Rasmussen's Encephalitis

Rasmussen's Encephalitis, also Chronic Focal Encephalitis (CFE), is a rare, progressive neurological disorder, characterized by frequent and severe seizures, loss of motor skills and speech, hemiparesis (paralysis on one side of the body), encephalitis (inflammation of the brain), dementia, and mental deterioration.

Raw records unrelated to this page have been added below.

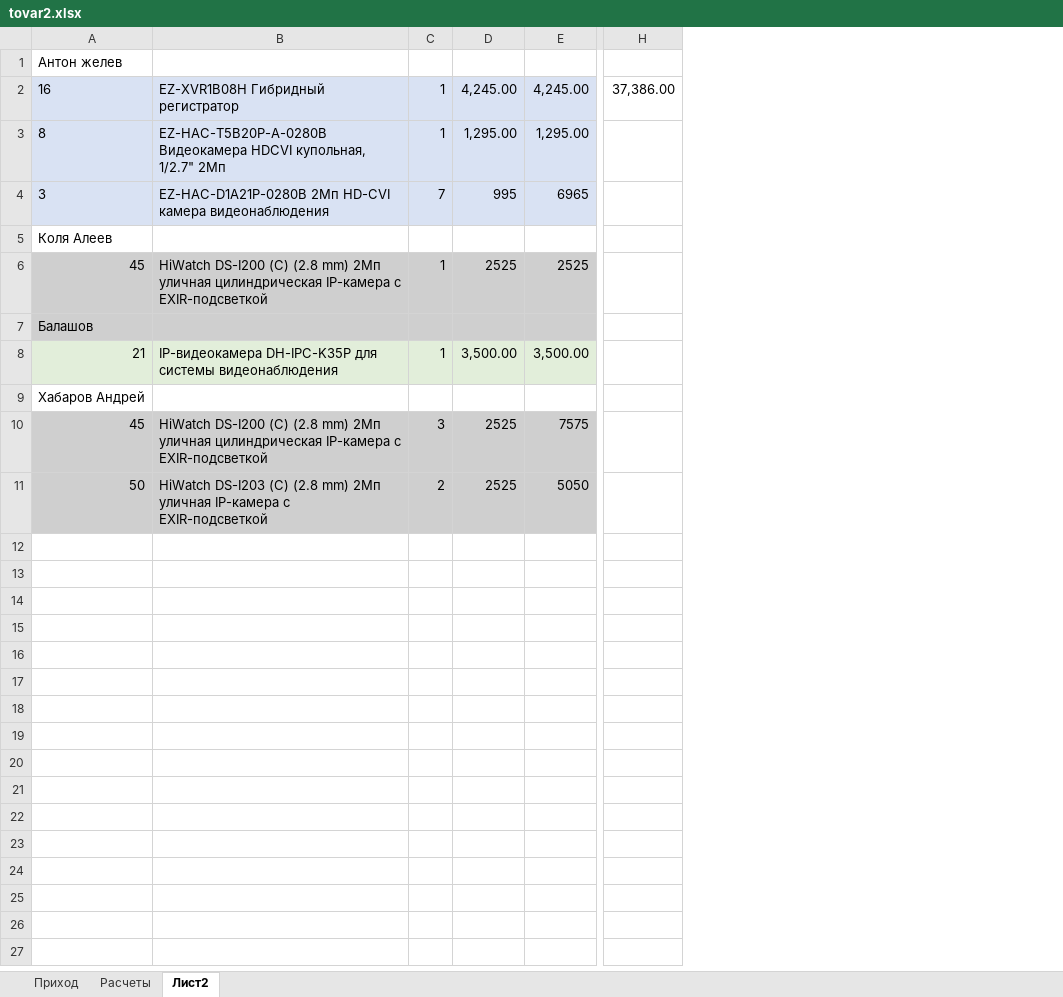
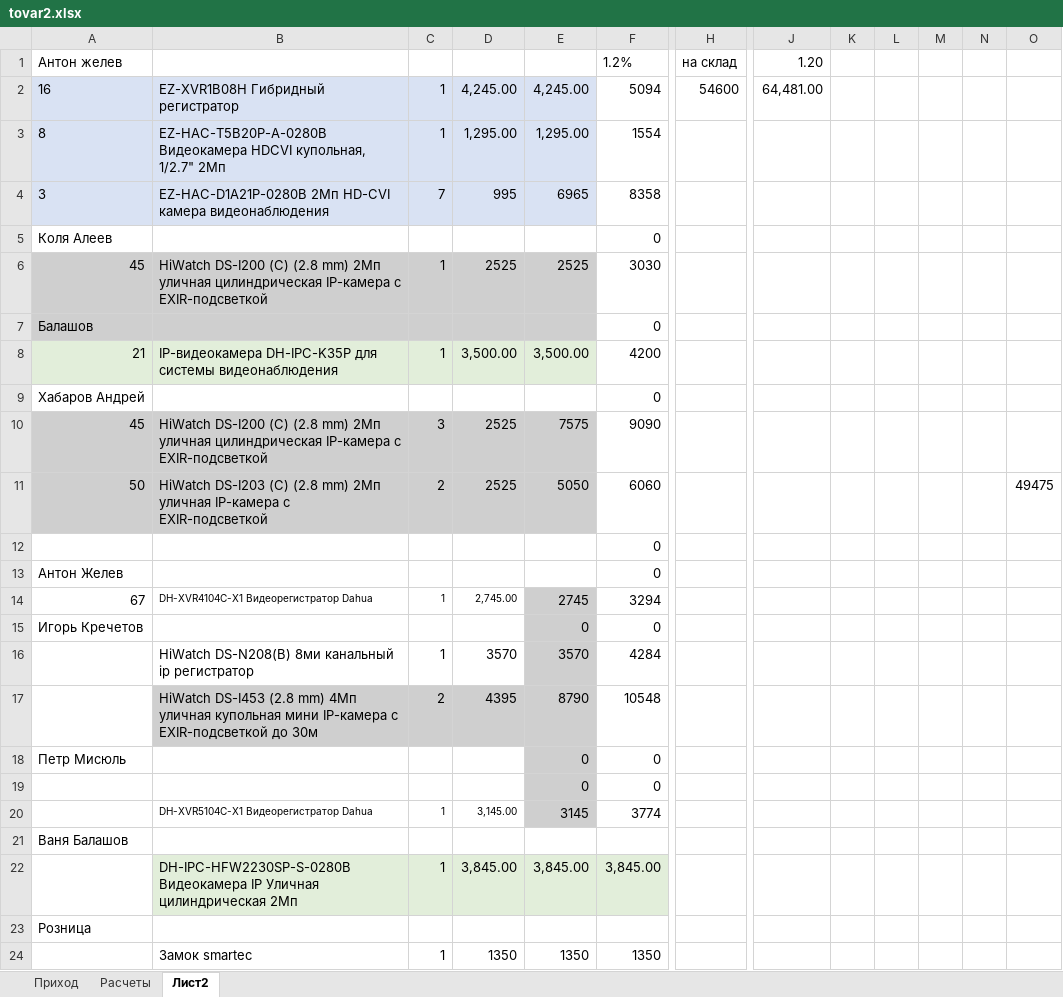
Before and after one commit to kaymantex68/uchet_tovara, an Excel workbook: tovar2.xlsx, sheet Лист2, drawn as a sheet; only a part is shown, gaps mark what is left out; values as stored, in another font and other column widths than the file's, no borders; removed rows and columns are numbered as before the commit, all else as after; rows hold the shown columns only; the diff names each change by its address in the sheet, - before the commit and + after, or states it on an @@ line.

```diff
--- a/tovar2.xlsx (sheet Лист2)
+++ b/tovar2.xlsx (sheet Лист2)
+column F, rows 1-11: 1.2% | 5094 | 1554 | 8358 | 0 | 3030 | 0 | 4200 | 0 | 9090 | 6060
+column H, rows 1-2: на склад | 54600
-column H, row 2: 37,386.00
+column J, rows 1-2: 1.20 | 64,481.00
+column K, empty
+column L, empty
+column M, empty
+column N, empty
+column O, row 11: 49475
+row 12:  |  |  |  |  | 0
+row 13: Антон Желев |  |  |  |  | 0
+row 14: 67 | DH-XVR4104C-X1 Видеорегистратор Dahua | 1 | 2,745.00 | 2745 | 3294
+row 15: Игорь Кречетов |  |  |  | 0 | 0
+row 16:  | HiWatch DS-N208(B) 8ми канальный ip регистратор | 1 | 3570 | 3570 | 4284
+row 17:  | HiWatch DS-I453 (2.8 mm) 4Мп уличная купольная мини IP-камера с EXIR-подсветкой до 30м | 2 | 4395 | 8790 | 10548
+row 18: Петр Мисюль |  |  |  | 0 | 0
+row 19:  |  |  |  | 0 | 0
+row 20:  | DH-XVR5104C-X1 Видеорегистратор Dahua | 1 | 3,145.00 | 3145 | 3774
+row 21: Ваня Балашов
+row 22:  | DH-IPC-HFW2230SP-S-0280B Видеокамера IP Уличная цилиндрическая 2Mп | 1 | 3,845.00 | 3,845.00 | 3,845.00
+row 23: Розница
+row 24:  | Замок smartec | 1 | 1350 | 1350 | 1350
```
Also changed, not shown: sheet Приход, sheet Расчеты, formulas that keep their value.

The disorder, which affects a single cerebral hemisphere, generally occurs in children under the age of 10.

What causes RE?
Nobody knows for sure.  The pathology (indicators in the brain matter that is removed during a hemispherectomy or biopsy), when positive for RE, indicates there are antibodies in the blood similar to ones our immune systems develop in response to a virus or a cold.  Research has discovered, however, that the antibodies that are possibly responsible for RE attack a type of glial cell found in the brain.  This would indicate an autoimmune disease, such as Multiple Sclerosis – similar to an allergy, but the immune system is attacking a natural part of the body instead of an allergen.  From medical experience, these types of antibodies are different from the type that indicate RE in a pathology report.  So at this time, the cause of RE is undetermined and we have few clues to help find a way to discover it.  What does seem certain, though, is that the “blood-brain barrier” must be breached/broken some way for the antibodies to be able to attack the brain glial cells.  This can happen through a knock on the head or even through a seizure that occurs for an entirely different reason (a spiking fever, for instance).

What are the symptoms of RE?
  • RE presents itself with multiple symptoms, not all of which show up in all patients.  Every patient is different, although there are enough commonalities to diagnose the disease.  The most obvious symptom, and by far the most universal, is seizures.  The seizures also present themselves in different forms, from tonic-clonic – the type most commonly imagined by folks who have had no previous experience with seizures that involves the whole body shaking – to things that are easily mistaken for other problems (like vomiting).  Yes, unexplained vomiting can be a form of seizure.
  • RE is almost always confined to one side of the brain, so once the initial onslaught of seizures is over, patients usually experience just one-sided complex partial seizures involving only a part of the body on just one side – the opposite side of the brain hemisphere that is affected (since movement on each side of the body is controlled by the brain hemisphere opposite to it).  So for example, if the diseased hemisphere is the right hemisphere, the left side of the body will be the side with the seizures.
  • Epilepsia Partialis Continua often shows up.  This is a form of seizure where one limb (arm/hand, leg/foot) or group of muscles (neck, face) twitches continually and rhythmically for relatively long periods of time.  Episodes can last a matter of minutes to days, weeks, or even months.
  • One-sided paralysis called hemiplegia, and one-sided weakness called hemiparesis, is a very common symptom, although it is important to realize that not all patients are subject to this, especially early in the progress of the disease.  Again, this will also be seen on the side of the body opposite the side of the brain affected.  Usually it is first noticed in a lack of use of the arm/hand, but then develops into a limp in the leg until finally the whole side will eventually be paralyzed, if the disease is left to run its course.
  • Cognitive deterioration, especially in longer-term versions of the disease, causes the patient to lose learning ability.
  • Speech ability, especially if the affected hemisphere is the left one, deteriorates.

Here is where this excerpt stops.